Pull every line that includes the word "changed" out of the data below and copy it.

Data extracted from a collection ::
*-*-*

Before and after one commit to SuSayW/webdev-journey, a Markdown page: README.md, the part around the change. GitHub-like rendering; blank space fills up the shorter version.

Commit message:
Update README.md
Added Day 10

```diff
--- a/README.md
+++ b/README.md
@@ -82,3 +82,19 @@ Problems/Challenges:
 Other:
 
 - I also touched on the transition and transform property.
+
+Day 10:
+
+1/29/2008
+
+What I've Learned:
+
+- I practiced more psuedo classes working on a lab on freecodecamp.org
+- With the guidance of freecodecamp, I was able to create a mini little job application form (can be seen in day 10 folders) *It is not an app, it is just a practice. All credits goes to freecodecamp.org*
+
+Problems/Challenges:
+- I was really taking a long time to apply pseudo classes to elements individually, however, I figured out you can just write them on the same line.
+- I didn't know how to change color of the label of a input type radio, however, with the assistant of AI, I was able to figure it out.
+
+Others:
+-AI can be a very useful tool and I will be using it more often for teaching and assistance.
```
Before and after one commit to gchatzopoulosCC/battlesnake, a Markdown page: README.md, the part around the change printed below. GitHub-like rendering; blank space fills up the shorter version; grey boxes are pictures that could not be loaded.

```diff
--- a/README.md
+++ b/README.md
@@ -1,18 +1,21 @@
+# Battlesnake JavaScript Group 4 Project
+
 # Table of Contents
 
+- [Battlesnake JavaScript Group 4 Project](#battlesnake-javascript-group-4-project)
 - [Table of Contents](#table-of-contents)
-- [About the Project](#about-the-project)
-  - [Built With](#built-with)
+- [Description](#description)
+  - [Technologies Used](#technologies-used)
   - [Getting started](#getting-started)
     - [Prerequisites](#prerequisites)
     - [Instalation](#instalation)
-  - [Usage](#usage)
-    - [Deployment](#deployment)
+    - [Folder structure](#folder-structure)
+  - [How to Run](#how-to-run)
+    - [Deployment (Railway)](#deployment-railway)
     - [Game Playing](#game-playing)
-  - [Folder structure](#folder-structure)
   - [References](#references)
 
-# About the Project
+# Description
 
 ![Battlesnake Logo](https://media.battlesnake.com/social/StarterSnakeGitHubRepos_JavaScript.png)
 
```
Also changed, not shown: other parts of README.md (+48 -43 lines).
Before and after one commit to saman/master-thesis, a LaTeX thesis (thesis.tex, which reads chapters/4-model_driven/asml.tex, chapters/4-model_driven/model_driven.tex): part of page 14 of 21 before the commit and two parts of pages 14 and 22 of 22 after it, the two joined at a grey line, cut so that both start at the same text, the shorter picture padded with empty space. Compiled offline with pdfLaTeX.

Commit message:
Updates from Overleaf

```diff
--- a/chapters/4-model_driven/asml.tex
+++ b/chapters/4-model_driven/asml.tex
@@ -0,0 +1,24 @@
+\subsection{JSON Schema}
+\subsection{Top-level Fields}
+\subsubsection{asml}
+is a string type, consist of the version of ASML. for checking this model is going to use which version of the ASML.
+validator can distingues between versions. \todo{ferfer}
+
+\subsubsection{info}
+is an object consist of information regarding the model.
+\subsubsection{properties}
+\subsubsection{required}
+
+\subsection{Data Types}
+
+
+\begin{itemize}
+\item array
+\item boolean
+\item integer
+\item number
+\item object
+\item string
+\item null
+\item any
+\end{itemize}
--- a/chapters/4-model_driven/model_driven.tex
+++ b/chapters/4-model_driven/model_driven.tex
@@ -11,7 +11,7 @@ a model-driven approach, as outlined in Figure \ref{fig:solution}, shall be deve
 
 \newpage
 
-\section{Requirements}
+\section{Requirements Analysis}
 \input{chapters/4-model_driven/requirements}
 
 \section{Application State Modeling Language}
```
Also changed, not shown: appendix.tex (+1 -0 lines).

*-*-*

Result of the task ::
Also changed, not shown: other parts of README.md (+48 -43 lines).
Also changed, not shown: appendix.tex (+1 -0 lines).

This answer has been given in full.